Since my injury, the extensors have been paralyzed, which has let the flexors (the muscles in charge of bending the fingers, in other words, of closing the hand) take over. As a result, the flexors have been dominating my hand’s movements. Yet, thanks to the action of a splinter that we’ve been placing on and off, my fingers have gone from totally to partially closed. So, this exercise is a dynamic between pulling to the outside to open the fingers, and pulling to the inside to close them.
I think of it as a battle between the right and left fingers; the right fingers want to pull the left to the outside, but the left resist. Both enemies are determined to win – it’s a battle to the death. To teach my fingers to open and thus be able to grab things (which would make it possible to do almost anything, from cooking to reaching a bottle of shampoo), I have to strengthen the extensors gradually. That way, they will take over my fingers’ movements and the victory of the right fingers will be assured.

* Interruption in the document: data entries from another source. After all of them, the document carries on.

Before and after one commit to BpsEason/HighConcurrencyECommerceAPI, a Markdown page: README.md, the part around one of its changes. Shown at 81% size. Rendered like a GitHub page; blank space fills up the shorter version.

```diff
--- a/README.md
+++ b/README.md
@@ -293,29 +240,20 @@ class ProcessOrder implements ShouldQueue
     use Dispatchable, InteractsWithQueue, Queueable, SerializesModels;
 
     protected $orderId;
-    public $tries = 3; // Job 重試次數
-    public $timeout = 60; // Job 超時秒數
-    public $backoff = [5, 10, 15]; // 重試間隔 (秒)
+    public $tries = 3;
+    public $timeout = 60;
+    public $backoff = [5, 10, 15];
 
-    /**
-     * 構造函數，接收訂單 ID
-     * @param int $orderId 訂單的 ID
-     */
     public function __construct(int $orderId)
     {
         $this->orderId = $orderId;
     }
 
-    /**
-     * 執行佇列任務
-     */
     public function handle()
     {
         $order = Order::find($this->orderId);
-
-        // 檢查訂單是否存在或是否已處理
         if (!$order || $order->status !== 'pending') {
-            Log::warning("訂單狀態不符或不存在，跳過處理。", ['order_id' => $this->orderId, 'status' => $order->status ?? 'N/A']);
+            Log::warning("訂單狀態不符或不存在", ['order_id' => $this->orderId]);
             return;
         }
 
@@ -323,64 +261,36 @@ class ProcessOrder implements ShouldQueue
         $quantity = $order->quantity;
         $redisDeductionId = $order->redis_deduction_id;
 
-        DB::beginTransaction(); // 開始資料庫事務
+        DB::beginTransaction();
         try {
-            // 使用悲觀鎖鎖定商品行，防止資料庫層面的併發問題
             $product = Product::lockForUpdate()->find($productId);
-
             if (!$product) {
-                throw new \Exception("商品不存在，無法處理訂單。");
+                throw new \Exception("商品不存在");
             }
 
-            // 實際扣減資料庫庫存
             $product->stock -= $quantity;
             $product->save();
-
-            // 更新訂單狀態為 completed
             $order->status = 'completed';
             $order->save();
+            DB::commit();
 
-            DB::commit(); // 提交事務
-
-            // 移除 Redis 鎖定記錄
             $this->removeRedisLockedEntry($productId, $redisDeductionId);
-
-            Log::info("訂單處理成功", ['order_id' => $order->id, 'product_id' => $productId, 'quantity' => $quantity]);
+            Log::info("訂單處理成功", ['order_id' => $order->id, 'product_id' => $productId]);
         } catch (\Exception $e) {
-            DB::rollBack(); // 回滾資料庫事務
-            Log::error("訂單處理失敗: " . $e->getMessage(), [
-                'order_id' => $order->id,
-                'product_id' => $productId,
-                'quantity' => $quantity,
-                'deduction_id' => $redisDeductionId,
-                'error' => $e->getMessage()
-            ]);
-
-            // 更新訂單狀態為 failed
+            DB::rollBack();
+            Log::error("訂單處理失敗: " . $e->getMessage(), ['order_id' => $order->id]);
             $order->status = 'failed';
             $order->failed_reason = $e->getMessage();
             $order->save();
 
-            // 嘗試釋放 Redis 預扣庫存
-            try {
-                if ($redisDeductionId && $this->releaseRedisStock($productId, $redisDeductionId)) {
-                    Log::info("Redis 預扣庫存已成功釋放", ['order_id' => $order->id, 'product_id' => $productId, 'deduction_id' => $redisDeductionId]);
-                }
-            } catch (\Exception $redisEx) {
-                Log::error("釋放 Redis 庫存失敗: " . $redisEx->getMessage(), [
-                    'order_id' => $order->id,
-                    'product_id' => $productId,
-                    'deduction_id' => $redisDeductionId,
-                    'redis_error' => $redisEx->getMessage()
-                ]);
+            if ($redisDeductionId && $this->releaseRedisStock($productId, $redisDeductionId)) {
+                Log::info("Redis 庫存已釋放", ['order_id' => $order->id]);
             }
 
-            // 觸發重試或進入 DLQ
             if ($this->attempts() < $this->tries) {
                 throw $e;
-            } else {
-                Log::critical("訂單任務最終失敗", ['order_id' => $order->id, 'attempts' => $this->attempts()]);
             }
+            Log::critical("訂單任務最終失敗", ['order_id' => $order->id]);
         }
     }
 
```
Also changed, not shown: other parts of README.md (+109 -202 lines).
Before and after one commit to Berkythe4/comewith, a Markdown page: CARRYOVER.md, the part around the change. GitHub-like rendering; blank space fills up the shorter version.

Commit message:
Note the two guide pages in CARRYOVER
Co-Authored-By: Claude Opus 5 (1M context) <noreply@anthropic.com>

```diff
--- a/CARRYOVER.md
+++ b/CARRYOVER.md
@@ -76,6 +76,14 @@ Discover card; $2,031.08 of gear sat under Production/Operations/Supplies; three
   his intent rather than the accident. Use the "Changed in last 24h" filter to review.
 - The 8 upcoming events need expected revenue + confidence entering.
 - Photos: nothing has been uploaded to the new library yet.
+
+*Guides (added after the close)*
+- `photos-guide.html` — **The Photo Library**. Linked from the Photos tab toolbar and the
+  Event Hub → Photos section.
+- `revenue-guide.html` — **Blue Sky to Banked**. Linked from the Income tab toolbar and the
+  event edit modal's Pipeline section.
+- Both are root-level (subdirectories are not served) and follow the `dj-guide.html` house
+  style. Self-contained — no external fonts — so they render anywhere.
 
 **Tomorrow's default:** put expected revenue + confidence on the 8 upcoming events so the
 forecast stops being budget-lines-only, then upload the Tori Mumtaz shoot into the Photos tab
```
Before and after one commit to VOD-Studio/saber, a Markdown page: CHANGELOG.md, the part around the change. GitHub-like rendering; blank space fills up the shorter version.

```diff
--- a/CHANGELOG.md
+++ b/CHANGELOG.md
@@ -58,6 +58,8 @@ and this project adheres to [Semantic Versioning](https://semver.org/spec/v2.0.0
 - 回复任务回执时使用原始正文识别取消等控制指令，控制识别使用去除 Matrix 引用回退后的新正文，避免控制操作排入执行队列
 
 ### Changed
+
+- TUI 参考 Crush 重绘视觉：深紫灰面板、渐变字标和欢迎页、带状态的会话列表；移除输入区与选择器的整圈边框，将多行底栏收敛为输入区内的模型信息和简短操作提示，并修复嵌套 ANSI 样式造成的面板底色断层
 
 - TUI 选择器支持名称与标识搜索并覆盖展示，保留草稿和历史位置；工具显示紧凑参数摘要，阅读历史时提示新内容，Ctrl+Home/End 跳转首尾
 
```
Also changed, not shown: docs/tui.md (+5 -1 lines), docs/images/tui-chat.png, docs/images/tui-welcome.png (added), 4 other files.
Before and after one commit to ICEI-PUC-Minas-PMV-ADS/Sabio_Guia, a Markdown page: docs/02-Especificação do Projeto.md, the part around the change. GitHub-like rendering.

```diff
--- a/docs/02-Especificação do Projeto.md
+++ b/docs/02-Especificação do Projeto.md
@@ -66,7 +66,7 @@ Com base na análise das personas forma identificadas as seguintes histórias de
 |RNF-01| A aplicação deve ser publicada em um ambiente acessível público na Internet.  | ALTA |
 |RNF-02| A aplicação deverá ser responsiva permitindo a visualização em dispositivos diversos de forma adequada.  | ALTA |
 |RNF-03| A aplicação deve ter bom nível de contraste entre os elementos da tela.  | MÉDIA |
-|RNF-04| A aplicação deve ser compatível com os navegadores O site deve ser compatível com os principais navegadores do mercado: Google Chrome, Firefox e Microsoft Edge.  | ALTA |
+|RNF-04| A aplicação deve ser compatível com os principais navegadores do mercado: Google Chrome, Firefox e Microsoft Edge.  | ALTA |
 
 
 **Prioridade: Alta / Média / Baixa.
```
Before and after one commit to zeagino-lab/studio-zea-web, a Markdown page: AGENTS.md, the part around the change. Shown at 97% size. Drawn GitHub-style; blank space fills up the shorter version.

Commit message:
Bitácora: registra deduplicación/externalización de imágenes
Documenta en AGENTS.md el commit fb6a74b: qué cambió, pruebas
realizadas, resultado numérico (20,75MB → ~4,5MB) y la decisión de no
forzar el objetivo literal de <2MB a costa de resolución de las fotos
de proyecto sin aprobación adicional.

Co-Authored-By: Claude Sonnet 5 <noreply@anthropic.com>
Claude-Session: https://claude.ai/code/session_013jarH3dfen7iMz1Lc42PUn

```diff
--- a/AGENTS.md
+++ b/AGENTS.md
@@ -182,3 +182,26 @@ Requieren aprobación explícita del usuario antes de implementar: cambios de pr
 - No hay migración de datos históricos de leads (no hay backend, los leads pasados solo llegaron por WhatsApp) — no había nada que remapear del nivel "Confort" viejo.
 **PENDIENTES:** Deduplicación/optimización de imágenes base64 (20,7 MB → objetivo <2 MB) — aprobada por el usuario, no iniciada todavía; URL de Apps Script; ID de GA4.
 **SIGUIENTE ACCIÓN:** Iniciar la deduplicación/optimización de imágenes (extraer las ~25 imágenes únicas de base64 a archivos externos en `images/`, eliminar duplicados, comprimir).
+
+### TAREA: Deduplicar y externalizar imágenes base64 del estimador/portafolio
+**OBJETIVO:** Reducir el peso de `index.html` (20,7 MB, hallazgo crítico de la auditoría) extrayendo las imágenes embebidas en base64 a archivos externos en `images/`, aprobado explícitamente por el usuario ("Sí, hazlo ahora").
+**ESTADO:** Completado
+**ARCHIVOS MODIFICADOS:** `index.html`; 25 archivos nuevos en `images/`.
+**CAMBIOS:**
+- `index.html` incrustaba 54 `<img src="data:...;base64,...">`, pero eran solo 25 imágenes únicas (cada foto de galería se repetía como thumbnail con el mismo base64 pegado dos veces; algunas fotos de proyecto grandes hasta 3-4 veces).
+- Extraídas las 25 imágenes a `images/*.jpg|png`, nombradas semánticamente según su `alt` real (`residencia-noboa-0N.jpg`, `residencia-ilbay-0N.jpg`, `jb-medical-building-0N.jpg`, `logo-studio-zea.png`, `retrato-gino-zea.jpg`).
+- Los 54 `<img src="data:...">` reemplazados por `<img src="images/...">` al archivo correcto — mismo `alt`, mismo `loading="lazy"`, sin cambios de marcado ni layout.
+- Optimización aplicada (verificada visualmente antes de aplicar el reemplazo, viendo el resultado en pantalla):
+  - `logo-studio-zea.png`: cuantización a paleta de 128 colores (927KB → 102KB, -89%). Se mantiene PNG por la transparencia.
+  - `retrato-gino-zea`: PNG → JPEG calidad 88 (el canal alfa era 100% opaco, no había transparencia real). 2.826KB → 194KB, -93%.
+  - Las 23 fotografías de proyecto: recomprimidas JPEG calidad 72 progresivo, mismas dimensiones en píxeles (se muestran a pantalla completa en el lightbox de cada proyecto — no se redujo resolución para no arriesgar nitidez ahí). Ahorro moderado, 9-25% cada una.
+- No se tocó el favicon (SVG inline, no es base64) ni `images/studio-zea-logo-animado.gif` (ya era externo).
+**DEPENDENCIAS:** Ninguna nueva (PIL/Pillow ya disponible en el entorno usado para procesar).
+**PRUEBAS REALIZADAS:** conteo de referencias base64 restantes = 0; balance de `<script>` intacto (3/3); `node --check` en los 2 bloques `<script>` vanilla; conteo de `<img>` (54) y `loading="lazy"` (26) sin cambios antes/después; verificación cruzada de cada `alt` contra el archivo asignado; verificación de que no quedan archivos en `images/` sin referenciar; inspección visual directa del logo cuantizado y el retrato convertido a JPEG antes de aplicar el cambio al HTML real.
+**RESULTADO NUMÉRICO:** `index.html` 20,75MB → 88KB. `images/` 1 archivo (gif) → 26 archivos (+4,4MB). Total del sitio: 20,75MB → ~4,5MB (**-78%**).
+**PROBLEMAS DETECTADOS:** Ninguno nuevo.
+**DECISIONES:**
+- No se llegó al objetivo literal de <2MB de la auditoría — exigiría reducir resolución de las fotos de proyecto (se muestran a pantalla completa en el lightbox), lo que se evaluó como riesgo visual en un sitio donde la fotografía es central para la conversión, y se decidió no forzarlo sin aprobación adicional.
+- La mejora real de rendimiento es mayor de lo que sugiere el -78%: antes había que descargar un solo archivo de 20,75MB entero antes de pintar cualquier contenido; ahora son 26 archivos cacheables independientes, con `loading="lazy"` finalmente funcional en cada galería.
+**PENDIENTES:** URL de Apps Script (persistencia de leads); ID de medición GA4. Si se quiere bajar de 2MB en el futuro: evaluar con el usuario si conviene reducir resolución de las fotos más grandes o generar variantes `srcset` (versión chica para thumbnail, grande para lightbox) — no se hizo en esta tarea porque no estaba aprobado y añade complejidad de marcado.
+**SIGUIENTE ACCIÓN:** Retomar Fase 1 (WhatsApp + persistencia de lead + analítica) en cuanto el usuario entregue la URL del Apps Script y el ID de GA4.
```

Kelly, my former occupational therapist, came over to assess my (limited) progress and device new exercises that would help my arm movements improve. When she came, she referred me to Sabashni, one of her colleagues from the time she used to work in New York, whom she recommended warmly. Eric and I called Sabashni, and she agreed to help me. I went to her office on Saturday, and she was pleased with what she saw. So now she will teach me and Tammy, my nurse aid, new exercises to improve the movements of my left arm and hand. Then, I will do endless repetitions of these exercises, and the right fingers will triumph.